More than half of the world’s population now lives in urban communities, and over 80% of Canadians do. As such, cities have become increasingly central to how we humans organize our lives, on both an individual and a societal level. Through this course we will analyze just a few aspects of contemporary cities and the urban, taking a global perspective that will afford us a deeper understanding of the diversities of urban life around the world and our own urban contexts, and the inequalities and power relations inherent in them. We will do this in large part by paying close attention to all of our senses and what they can tell us about the environment around us, and by thinking spatially, focusing on how systems and urban inhabitants consciously and unconsciously make and use spaces and how those spaces in turn shape us and our societies. We draw from an eclectic set of sources: ethnographies, music, films, recorded soundscapes, and maybe even a YouTube video or three. We will seek to both locate the city and displace our usual sense of what it means, and in the process gain a more complex, nuanced perspective on the urban. We approach this project as partners and will be insightful and generous critics to the material and each other.

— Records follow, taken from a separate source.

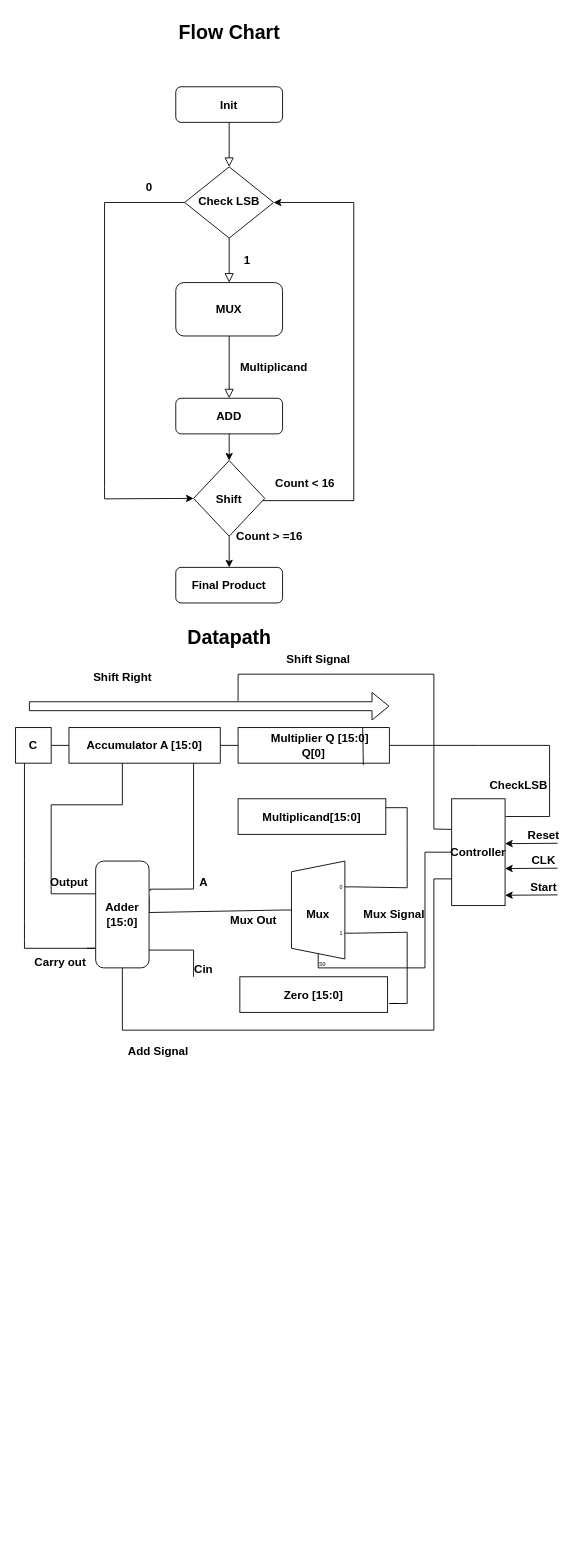
Before: SeqMul.drawio in Hamzaweb49/seqmultiplier, a draw.io diagram. Source tidied: cells renumbered, new cells numbered last; positions are measured from the earlier drawing's top-left corner, leaving out a move shared by most shapes. Both pictures are drawn from the tidied source at 89%, with x=0, y=0 at pixel (15, 15).
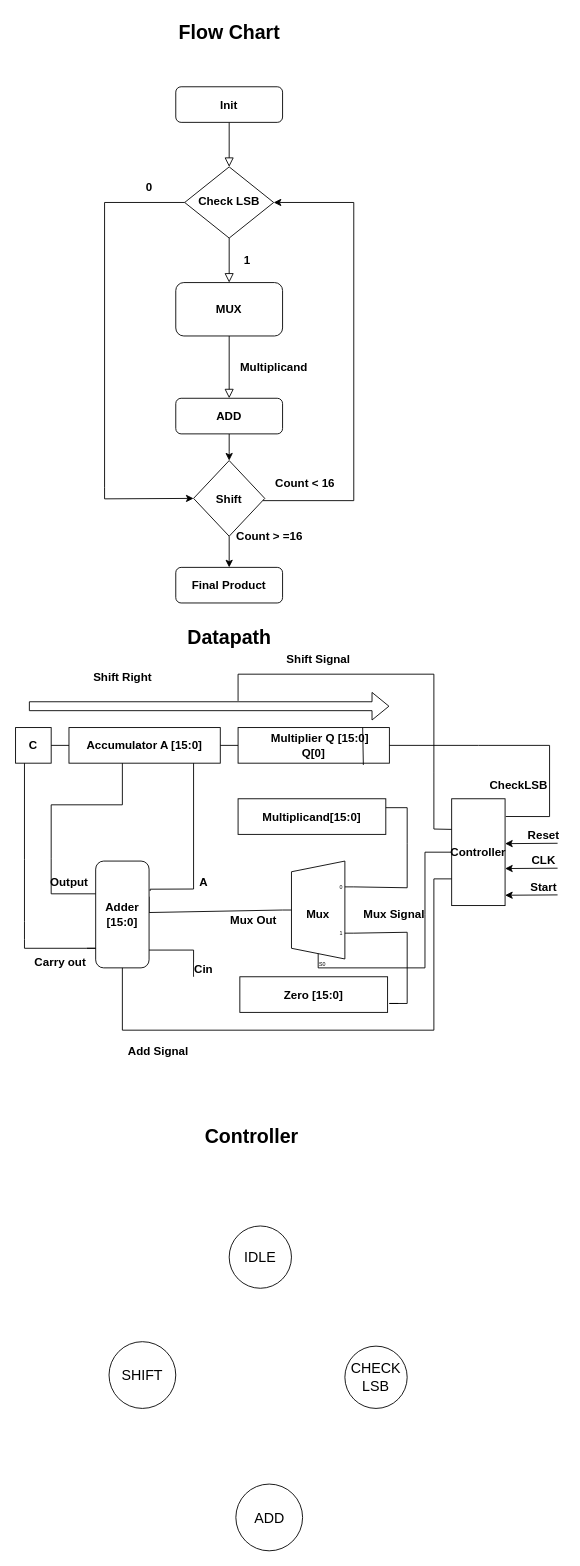
The same diagram, later.

Change to the diagram source:
```diff
@@
+    <mxCell id="61" value="&lt;b&gt;&lt;font style=&quot;font-size: 22px;&quot;&gt;Controller&lt;/font&gt;&lt;/b&gt;" style="text;html=1;align=center;verticalAlign=middle;strokeColor=none;fillColor=none;" parent="1" vertex="1">
+      <mxGeometry x="205" y="1240" width="120" height="40" as="geometry" />
+    </mxCell>
+    <mxCell id="62" value="IDLE" style="ellipse;whiteSpace=wrap;html=1;fontSize=16;" parent="1" vertex="1">
+      <mxGeometry x="240" y="1360" width="70" height="70" as="geometry" />
+    </mxCell>
+    <mxCell id="63" value="CHECK&lt;br&gt;LSB" style="ellipse;whiteSpace=wrap;html=1;fontSize=16;" parent="1" vertex="1">
+      <mxGeometry x="370" y="1495" width="70" height="70" as="geometry" />
+    </mxCell>
+    <mxCell id="64" value="ADD" style="ellipse;whiteSpace=wrap;html=1;fontSize=16;" parent="1" vertex="1">
+      <mxGeometry x="247.5" y="1650" width="75" height="75" as="geometry" />
+    </mxCell>
+    <mxCell id="65" value="SHIFT" style="ellipse;whiteSpace=wrap;html=1;fontSize=16;" parent="1" vertex="1">
+      <mxGeometry x="105" y="1490" width="75" height="75" as="geometry" />
+    </mxCell>
```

  • Participation and attendance 15%
  • Weekly reading responses 15%
  • Ethnographic observation of an urban space 20%
  • Critical synthesis of course themes 20%
  • Final project 30%


Grading: Where a final exam is scheduled and the student does not write the exam or withdraw from the course before the deadline date, an N grade will be assigned. Unless otherwise specified on the course syllabus, all graded assignments for this course must be completed for a final grade other than N to be assigned. An N is considered as an F for the purposes of scholastic standing.

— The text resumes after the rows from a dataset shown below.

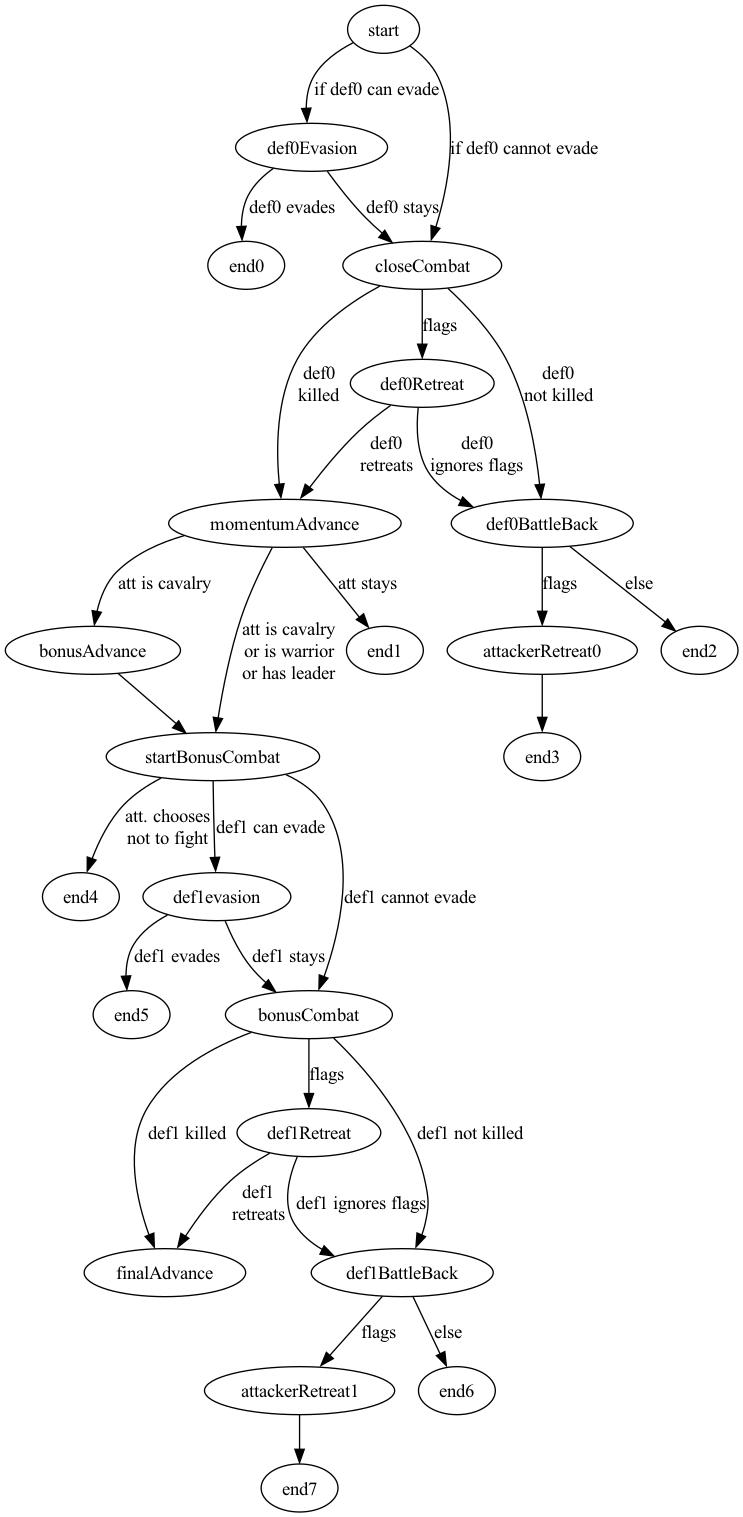
Before: doc/close-combat.dot.png, a diagram exported from Graphviz (xpmatteo/auto-cca). Its source is kept beside it as doc/close-combat.dot.
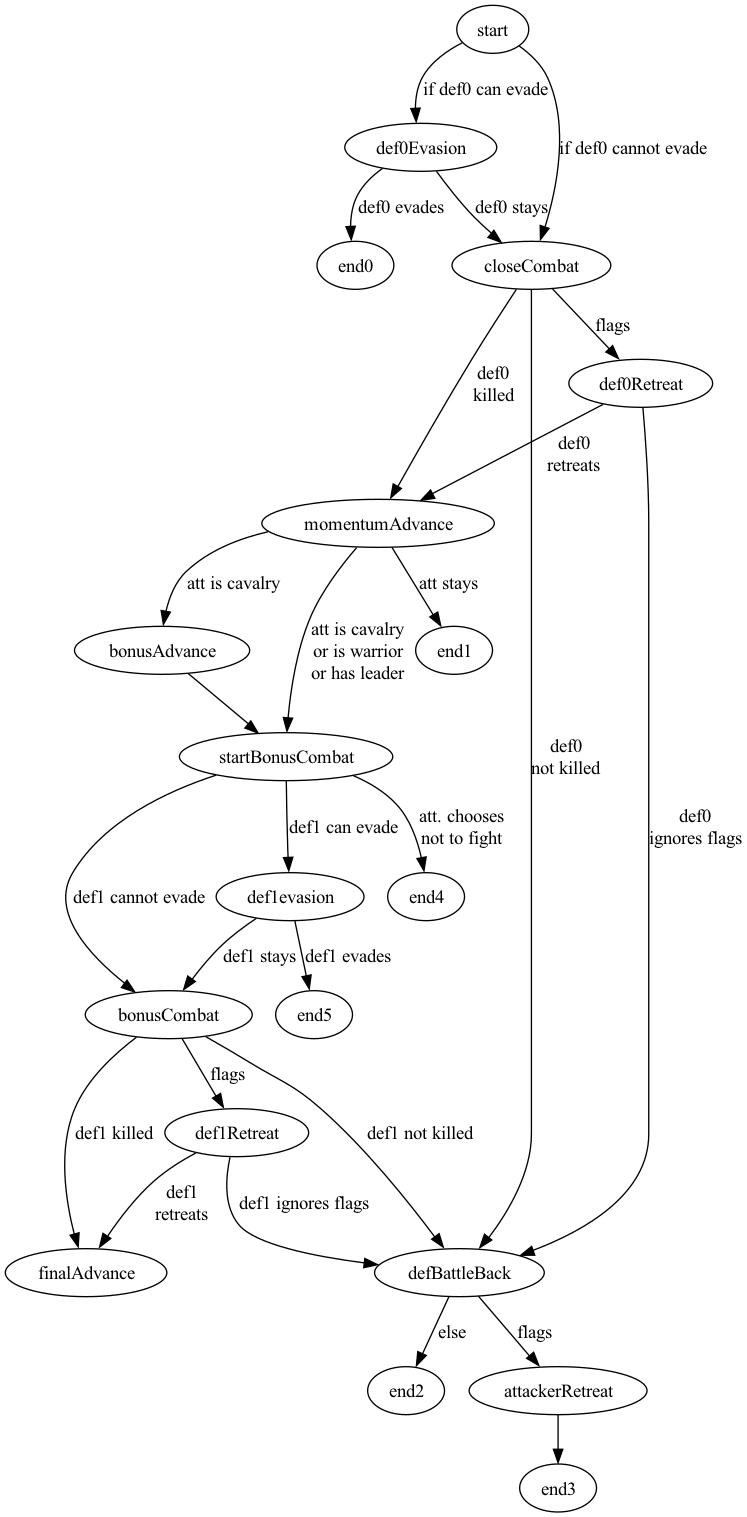
The same diagram one commit later.

Commit message:
Improve cc state diagram -- battle back is same for both 1st attack and bonus attack

Change to the diagram source:
```diff
@@ -4,7 +4,7 @@
 
   closeCombat -> momentumAdvance  [label="def0\nkilled"]
   closeCombat -> def0Retreat [label="flags"]
-  closeCombat -> def0BattleBack [label="def0\nnot killed"]
+  closeCombat -> defBattleBack [label="def0\nnot killed"]
 
   def0Evasion -> end0 [label="def0 evades"]
   def0Evasion -> closeCombat [label="def0 stays"]
@@ -12,15 +12,16 @@
   momentumAdvance -> startBonusCombat [label="att is cavalry\nor is warrior\nor has leader"]
   momentumAdvance -> end1 [label="att stays"]
   momentumAdvance -> bonusAdvance [label="att is cavalry"]
+
   bonusAdvance -> startBonusCombat
 
+  def0Retreat -> defBattleBack [label="def0\nignores flags"]
   def0Retreat -> momentumAdvance [label="def0\nretreats"]
-  def0Retreat -> def0BattleBack [label="def0\nignores flags"]
 
-  def0BattleBack -> end2 [label="else"]
-  def0BattleBack -> attackerRetreat0 [label="flags"]
+  defBattleBack -> end2 [label="else"]
+  defBattleBack -> attackerRetreat [label="flags"]
 
-  attackerRetreat0 -> end3
+  attackerRetreat -> end3
 
   startBonusCombat -> end4 [label="att. chooses\nnot to fight"]
   startBonusCombat -> def1evasion [label="def1 can evade"]
@@ -28,16 +29,11 @@
 
   bonusCombat -> finalAdvance  [label="def1 killed"]
   bonusCombat -> def1Retreat [label="flags"]
-  bonusCombat -> def1BattleBack [label="def1 not killed"]
+  bonusCombat -> defBattleBack [label="def1 not killed"]
 
   def1evasion -> end5 [label="def1 evades"]
   def1evasion -> bonusCombat  [label="def1 stays"]
 
   def1Retreat -> finalAdvance [label="def1\nretreats"]
-  def1Retreat -> def1BattleBack [label="def1 ignores flags"]
-
-  def1BattleBack -> attackerRetreat1 [label="flags"]
-  def1BattleBack -> end6 [label="else"]
-
-  attackerRetreat1 -> end7
+  def1Retreat -> defBattleBack [label="def1 ignores flags"]
 }
```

Grading System: The Undergraduate Course Grading System is as follows:

A+ (95-100) | A (90-94) | A- (85-89) | B+ (80-84) | B (75-79) | B- (70-74) | C+ (65-69) | C (60-64) | C- (55-59) | D (50-54) | F (0-49) | N*
*N standing to indicate the student did not complete course requirements

Academic Dishonesty and Misconduct Policy: The Department of Sociology & Anthropology follows SFU policy in relation to grading practices, grade appeals (Policy T 20.01) and academic dishonesty and misconduct procedures (S10.01‐S10.04). Unless otherwise informed by your instructor in writing, in graded written assignments you must cite the sources you rely on and include a bibliography/list of references, following an instructor-approved citation style.  It is the responsibility of students to inform themselves of the content of SFU policies available on the SFU website.



Universal Access Remote learning for this semester requires a computer or tablet, camera, and internet access. Most laptops and desktops are running OSX and Windows. Tablets may be Android, iOS or Windows based. Headsets are advised but not necessary. Note that students have access to free Office 365 or Adobe Creative Cloud found here.

Registrar Notes:

SFU’s Academic Integrity web site is filled with information on what is meant by academic dishonesty, where you can find resources to help with your studies and the consequences of cheating.  Check out the site for more information and videos that help explain the issues in plain English.

Each student is responsible for his or her conduct as it affects the University community.  Academic dishonesty, in whatever form, is ultimately destructive of the values of the University. Furthermore, it is unfair and discouraging to the majority of students who pursue their studies honestly. Scholarly integrity is required of all members of the University.


Please note that all teaching at SFU in summer term 2020 will be conducted through remote methods. Enrollment in this course acknowledges that remote study may entail different modes of learning, interaction with your instructor, and ways of getting feedback on your work than may be the case for in-person classes.

Students with hidden or visible disabilities who believe they may need class or exam accommodations, including in the current context of remote learning, are encouraged to register with the SFU Centre for Accessible Learning ( or 778-782-3112) as soon as possible to ensure that they are eligible and that approved accommodations and services are implemented in a timely fashion